Checking Account           2,500
Rent on manufacturing facility

3. Post to the ledger

Again, her computer software will post the journal entry to the ledger, but we will follow this example using a visual system accountants call T-accounts. The T-account is an abbreviated ledger. Click here to view a more detailed example of a ledger.

Jackie posts her journal entry to the ledger (T-accounts here).

She now has three accounts: Checking Account, Owner’s Capital, and Factory Overhead, and the company ledger looks like this:

In a retail business, rent, salaries, insurance, and other operating costs are categorized into accounts classified as expenses. In a manufacturing business, some costs are classified as product costs while others are classified as period costs (selling, general, and administrative).

We’ll treat factory overhead as an expense for now, which is ultimately a sub-category of Owner’s Equity, so our accounting equation now looks like this:

Assets = Liabilities + Owner’s Equity

147,500 = 150,000 – 2,500

Notice that debits offset credits and vice versa.
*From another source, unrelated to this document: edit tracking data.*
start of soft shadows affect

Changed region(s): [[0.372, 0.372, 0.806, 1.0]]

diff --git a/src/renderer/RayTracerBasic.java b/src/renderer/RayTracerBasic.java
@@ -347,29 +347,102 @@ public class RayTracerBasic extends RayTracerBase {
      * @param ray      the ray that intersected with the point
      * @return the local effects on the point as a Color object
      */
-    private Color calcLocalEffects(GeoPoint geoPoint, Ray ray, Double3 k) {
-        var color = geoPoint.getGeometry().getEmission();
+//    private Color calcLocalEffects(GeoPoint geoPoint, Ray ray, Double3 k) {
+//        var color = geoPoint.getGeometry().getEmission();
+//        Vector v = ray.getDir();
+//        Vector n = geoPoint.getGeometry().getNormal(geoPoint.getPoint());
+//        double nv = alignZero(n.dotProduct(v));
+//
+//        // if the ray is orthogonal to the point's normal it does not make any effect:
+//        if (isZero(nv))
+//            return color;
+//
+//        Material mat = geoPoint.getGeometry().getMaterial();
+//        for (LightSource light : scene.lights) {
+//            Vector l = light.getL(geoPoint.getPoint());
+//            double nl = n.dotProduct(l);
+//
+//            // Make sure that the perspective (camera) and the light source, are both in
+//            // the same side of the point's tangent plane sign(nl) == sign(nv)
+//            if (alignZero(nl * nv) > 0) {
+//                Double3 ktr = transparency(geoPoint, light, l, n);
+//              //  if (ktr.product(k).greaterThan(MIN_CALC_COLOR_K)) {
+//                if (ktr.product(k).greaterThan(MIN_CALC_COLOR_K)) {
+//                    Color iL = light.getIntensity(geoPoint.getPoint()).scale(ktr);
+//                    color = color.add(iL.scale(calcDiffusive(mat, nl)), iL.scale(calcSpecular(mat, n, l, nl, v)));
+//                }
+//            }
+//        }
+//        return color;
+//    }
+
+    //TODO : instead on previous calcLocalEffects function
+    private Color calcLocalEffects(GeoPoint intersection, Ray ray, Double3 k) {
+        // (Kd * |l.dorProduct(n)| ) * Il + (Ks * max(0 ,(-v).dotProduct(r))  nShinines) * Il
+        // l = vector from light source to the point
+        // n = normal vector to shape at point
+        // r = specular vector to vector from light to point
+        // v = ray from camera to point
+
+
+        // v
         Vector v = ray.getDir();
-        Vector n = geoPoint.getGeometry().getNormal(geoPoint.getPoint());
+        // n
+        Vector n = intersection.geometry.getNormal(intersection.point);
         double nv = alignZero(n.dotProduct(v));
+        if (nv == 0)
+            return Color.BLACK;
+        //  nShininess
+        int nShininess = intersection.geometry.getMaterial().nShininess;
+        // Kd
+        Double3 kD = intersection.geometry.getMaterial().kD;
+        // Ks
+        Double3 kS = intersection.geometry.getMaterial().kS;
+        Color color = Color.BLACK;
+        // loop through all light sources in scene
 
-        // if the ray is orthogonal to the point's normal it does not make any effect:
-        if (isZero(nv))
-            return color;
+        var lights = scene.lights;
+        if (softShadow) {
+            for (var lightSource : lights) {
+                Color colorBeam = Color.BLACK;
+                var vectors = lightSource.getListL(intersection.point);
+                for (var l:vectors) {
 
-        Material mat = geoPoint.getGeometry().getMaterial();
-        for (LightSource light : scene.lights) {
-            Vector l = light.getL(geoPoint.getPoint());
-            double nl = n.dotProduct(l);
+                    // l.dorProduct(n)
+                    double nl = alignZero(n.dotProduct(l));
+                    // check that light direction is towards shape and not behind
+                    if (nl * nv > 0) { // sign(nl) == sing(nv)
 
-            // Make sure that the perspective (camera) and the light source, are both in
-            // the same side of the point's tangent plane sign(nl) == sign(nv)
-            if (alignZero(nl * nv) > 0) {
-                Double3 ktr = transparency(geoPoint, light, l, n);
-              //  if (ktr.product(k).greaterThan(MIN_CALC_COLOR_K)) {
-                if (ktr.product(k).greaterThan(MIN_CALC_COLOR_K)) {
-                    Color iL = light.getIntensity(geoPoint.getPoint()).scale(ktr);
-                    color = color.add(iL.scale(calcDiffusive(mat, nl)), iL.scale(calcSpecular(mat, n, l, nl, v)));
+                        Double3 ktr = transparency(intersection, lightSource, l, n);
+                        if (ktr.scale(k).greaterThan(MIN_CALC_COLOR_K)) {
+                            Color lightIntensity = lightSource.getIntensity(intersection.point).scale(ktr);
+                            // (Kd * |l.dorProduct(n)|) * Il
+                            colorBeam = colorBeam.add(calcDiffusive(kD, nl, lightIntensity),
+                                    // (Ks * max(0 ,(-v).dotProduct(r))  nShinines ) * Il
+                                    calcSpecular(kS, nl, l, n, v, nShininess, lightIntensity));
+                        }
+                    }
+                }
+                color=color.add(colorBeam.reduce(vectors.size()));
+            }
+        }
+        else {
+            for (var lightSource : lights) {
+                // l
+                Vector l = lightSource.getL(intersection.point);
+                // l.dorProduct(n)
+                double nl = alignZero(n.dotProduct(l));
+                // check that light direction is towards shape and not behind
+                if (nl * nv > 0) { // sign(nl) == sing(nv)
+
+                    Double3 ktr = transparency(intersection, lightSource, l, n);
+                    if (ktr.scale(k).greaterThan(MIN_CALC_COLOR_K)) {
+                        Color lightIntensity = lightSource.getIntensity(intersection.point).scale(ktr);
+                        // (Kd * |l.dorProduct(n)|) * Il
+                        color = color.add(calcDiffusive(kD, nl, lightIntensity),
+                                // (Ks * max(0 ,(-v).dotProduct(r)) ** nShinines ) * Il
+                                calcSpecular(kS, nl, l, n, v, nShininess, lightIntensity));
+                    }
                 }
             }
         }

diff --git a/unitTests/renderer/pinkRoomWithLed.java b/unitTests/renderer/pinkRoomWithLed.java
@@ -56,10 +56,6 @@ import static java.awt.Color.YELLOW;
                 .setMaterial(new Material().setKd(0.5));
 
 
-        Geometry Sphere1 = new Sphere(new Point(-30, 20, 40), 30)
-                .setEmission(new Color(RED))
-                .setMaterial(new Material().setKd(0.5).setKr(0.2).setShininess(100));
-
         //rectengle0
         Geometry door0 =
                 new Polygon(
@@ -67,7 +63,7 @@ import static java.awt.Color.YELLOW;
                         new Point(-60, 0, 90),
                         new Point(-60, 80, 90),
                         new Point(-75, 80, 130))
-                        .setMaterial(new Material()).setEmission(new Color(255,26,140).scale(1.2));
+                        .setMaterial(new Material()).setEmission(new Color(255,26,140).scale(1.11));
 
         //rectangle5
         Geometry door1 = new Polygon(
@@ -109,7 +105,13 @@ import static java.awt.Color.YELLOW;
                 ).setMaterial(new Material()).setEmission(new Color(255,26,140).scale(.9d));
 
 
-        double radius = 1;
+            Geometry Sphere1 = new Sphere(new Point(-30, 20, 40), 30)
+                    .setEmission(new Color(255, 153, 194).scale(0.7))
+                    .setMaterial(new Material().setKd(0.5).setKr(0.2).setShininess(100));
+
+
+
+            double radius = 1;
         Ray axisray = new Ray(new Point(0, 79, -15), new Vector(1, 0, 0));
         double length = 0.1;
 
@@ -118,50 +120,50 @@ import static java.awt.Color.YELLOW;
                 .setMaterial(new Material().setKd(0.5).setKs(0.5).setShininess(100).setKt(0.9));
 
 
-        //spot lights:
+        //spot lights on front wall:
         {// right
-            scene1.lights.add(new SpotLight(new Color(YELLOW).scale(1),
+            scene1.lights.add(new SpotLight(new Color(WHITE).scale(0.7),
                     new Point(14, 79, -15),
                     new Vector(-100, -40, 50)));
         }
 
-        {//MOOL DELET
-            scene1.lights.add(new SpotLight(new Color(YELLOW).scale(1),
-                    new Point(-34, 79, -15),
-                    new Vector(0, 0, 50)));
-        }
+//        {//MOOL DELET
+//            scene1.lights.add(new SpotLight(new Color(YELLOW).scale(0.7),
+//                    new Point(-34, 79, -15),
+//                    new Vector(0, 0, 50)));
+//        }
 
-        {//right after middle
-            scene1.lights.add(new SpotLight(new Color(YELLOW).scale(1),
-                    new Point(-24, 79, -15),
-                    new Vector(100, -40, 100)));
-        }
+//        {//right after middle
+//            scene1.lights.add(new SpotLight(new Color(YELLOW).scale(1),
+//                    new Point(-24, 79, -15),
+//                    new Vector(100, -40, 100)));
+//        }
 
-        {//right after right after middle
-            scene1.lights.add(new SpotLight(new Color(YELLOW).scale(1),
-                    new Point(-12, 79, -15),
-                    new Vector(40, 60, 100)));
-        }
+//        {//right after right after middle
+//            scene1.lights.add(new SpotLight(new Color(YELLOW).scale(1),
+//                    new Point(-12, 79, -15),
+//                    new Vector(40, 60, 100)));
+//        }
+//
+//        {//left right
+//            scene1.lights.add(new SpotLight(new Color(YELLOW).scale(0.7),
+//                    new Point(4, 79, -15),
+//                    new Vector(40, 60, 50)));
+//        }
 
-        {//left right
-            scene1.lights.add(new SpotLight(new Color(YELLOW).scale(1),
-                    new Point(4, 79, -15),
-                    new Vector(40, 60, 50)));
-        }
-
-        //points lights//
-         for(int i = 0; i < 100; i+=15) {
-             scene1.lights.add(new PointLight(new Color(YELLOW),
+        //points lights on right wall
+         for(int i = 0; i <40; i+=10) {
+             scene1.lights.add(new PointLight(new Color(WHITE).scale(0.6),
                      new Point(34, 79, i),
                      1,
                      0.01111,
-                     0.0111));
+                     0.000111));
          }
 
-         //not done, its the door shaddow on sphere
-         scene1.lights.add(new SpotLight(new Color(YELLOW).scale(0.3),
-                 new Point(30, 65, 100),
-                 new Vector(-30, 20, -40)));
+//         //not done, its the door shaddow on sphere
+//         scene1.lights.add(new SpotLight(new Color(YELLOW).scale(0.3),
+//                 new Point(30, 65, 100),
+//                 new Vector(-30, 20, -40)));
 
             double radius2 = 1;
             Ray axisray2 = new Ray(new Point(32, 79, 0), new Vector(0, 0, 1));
The balance in the checking account is the original deposit of $150,000, less the check written for$2,500. Once the check clears, if Jackie checks her account online, she’ll see that her ledger balance and the balance the bank reports will be the same.

Here is a summary of the rules of debits and credits:

Assets = increased by a debit, decreased by a credit

Liabilities = increased by a credit, decreased by a debit

Owner’s Equity = increased by a credit, decreased by a debit

Revenues increase owner’s equity, therefore an individual revenue account is increased by a credit, decreased by a debit

Expenses decrease owner’s equity, therefore an individual expense account is increased by a debit, decreased by a credit

Here’s Colin Dodds’s Accounting Rap Song again to help you remember the rules of debits and credits:

Let’s continue to explore job costing now by using this accounting system to assign and accumulate direct and indirect costs for each project.

When you are done with this section, you will be able to:

• Record direct materials and direct labor for a job